Places are not supposed to travel! However, recent scholarship demonstrates otherwise, — that places do travel albeit in symbolic, affective, or non-material ways. They travel as embodied practices and transient microclimates made up of sounds, smells, tactility, and sensory atmospheres. Microclimates appear as sensorial atmospheres that influence mood, identity and a sense of self of those who inhabit these spaces. Immigrants reproduce their world by manipulating the lived, somatic and kinesthetic aspects of space.
Hema’s Kitchen is one of two sites where you are invited to experience a different, more ephemeral kind of place-making that involves your sense of smell. Owner Hema Potla came to the United States in 1988 and worked in restaurants till she opened her own place. Originally Hema’s Kitchen occupied a smaller storefront in one of the side alleys off Devon Avenue. Today her store is located on Devon Avenue and is reviewed in many Chicago gourmet magazines, television programs, and newspapers.
Hema doesn’t cook at home because she explains, “ I think you know, the smells going to the sofas and all … you know. Because I have the restaurant, I can escape cooking there.” However patrons find the smell of Indian food in Hema's Kitchen to be homelike and reassuring. Potla intends to use sensory cues in order to recreate an intimate sense of home in her restaurant. She writes in her website, “Hema’s Kitchen was formed in the year 1992 when my husband and I decided to start a small restaurant which would give our customers the ambience and flavors of a domestic Indian kitchen. What started as a small establishment grew in leaps and bounds as the word spread amongst my loyal customers who loved the dishes I made for them. It grew from a side street Indian restaurant on Oakley Ave to become the first ever Indian restaurant to feature on WTTW Channel 11.”

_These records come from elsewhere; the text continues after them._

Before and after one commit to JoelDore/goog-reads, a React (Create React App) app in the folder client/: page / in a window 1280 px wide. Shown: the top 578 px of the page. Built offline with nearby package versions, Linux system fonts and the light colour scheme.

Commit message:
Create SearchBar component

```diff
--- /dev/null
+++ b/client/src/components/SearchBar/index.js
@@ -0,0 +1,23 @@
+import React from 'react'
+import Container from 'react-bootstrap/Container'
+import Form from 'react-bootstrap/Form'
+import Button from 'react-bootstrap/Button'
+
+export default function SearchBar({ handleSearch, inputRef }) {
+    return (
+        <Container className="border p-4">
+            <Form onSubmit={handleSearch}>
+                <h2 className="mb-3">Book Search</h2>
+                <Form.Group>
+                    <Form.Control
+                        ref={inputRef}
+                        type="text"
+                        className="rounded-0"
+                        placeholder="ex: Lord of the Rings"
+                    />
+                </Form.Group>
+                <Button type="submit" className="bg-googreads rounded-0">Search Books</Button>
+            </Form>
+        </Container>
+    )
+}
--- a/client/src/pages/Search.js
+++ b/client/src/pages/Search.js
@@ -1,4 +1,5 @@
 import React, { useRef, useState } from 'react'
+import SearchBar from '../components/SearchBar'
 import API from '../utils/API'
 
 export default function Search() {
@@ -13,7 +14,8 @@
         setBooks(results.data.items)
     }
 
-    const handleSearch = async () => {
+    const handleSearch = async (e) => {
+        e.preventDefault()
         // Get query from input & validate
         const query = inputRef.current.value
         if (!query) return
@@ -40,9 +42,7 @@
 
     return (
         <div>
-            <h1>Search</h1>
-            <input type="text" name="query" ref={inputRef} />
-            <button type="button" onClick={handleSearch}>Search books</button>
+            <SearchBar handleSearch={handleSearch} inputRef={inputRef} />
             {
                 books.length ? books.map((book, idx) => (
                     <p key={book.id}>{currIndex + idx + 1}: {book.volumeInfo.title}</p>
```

Observe the ornaments and decorations, the entrance with statues and carvings, elaborately decorated seating space and the warm tinges of red in the interior. An olfactory sensorium plays a large part in producing a unique ambience inside her restaurant. Follow your nose and see how subtle smells create three sensorial subzones within this store. Smell the incense near the sales counter. It reminds the Indian customer of altars in homes (often located in the kitchen) where residents burn incense in front of deities. The incense zone marks the entrance area and distinguishes it from the interior seating space.
Walk in to the interior seating area and smell the smell of Indian food waft out of the kitchen. From the entrance you can see all the way down the narrow and dark interior space to the bright and gleaming kitchen. The kitchen, located at the back of the store is a world that may be inaccessible to a customer, but it is here where Hema cooks — when she wants to make something for her family. The air intake system is carefully designed to ensure that the intense smell of spices and cooking from the kitchen doesn’t seep into the front section.

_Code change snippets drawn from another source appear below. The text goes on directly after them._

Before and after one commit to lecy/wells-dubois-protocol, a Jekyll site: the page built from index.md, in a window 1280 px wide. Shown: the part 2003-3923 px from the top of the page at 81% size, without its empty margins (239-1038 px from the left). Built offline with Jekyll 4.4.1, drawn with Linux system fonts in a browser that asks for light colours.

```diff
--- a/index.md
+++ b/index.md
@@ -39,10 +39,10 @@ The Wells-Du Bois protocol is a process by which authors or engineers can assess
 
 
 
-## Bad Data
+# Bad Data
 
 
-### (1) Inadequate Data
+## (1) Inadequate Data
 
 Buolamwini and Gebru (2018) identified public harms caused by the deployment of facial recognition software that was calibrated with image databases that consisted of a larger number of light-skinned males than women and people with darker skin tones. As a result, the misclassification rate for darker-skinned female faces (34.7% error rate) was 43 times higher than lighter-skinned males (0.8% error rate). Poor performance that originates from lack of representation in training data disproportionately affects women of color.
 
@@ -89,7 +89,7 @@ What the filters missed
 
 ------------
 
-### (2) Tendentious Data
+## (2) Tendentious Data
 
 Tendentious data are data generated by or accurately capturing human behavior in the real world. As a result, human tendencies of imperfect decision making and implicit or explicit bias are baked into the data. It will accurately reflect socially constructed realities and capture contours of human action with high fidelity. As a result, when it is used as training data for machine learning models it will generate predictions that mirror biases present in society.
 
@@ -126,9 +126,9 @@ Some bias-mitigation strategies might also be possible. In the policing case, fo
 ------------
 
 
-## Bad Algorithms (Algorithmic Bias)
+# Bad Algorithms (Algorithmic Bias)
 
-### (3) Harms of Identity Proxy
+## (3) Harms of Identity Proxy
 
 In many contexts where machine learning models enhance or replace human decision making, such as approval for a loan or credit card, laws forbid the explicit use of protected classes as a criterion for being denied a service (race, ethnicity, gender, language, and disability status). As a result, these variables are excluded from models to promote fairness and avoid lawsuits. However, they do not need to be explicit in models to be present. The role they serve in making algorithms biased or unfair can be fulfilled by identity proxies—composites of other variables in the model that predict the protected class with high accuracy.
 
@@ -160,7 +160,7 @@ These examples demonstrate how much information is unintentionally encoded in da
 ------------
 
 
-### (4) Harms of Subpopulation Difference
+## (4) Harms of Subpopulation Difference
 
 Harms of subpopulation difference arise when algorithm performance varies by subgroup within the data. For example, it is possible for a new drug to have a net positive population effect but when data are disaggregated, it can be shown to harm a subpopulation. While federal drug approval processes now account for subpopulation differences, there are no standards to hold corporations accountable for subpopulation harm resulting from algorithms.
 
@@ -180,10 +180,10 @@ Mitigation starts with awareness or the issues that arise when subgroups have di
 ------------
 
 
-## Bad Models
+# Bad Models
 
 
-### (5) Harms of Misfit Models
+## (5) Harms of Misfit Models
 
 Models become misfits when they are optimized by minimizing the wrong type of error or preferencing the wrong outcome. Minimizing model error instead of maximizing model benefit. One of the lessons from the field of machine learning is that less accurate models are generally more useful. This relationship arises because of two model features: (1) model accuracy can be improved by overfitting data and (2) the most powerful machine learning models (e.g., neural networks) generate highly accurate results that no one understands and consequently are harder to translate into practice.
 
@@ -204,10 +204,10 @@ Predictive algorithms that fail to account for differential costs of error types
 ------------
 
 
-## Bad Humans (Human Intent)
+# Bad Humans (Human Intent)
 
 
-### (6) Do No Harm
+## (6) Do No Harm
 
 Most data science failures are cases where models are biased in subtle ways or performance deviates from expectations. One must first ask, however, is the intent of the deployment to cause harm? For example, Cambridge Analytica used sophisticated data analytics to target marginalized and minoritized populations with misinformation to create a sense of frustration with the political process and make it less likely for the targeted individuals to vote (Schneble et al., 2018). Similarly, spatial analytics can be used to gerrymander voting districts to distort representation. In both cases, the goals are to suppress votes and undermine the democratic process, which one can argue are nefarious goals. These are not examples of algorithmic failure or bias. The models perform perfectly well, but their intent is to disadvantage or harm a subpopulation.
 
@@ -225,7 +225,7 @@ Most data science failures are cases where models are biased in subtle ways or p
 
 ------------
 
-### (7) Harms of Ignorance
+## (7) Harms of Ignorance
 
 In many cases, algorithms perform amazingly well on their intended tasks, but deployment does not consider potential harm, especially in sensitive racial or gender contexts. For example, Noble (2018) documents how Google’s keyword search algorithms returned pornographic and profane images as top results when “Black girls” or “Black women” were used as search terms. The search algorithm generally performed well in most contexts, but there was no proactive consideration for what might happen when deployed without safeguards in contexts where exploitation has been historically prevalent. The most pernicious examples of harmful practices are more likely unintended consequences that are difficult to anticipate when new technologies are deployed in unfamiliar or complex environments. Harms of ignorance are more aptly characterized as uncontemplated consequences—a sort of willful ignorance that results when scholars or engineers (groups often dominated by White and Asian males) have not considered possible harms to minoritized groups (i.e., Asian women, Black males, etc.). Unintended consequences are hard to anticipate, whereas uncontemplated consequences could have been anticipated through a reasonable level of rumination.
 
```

If allowed into the kitchen you may smell tempering—crackling mustard seeds, dry chillies and spices in hot oil. Gujaratis call it vagharne, North Indians call it chaunk, and Potla who is from the southern state of Andhra Pradesh, calls it baghar.
Potla’s personality and demeanor change as she moves between the three zones. She is a gracious host in the front section, often flitting from one table to the other, talking to customers, chatting with those who frequent her store, and making new friends. At the back zone she speaks fluently in Spanish with her Mexican and Central American kitchen staff. The kitchen staff has learnt many Indian recipes from her.
For more on Potla see the People Section.
Text by Arijit Sen
Hema’s Kitchen website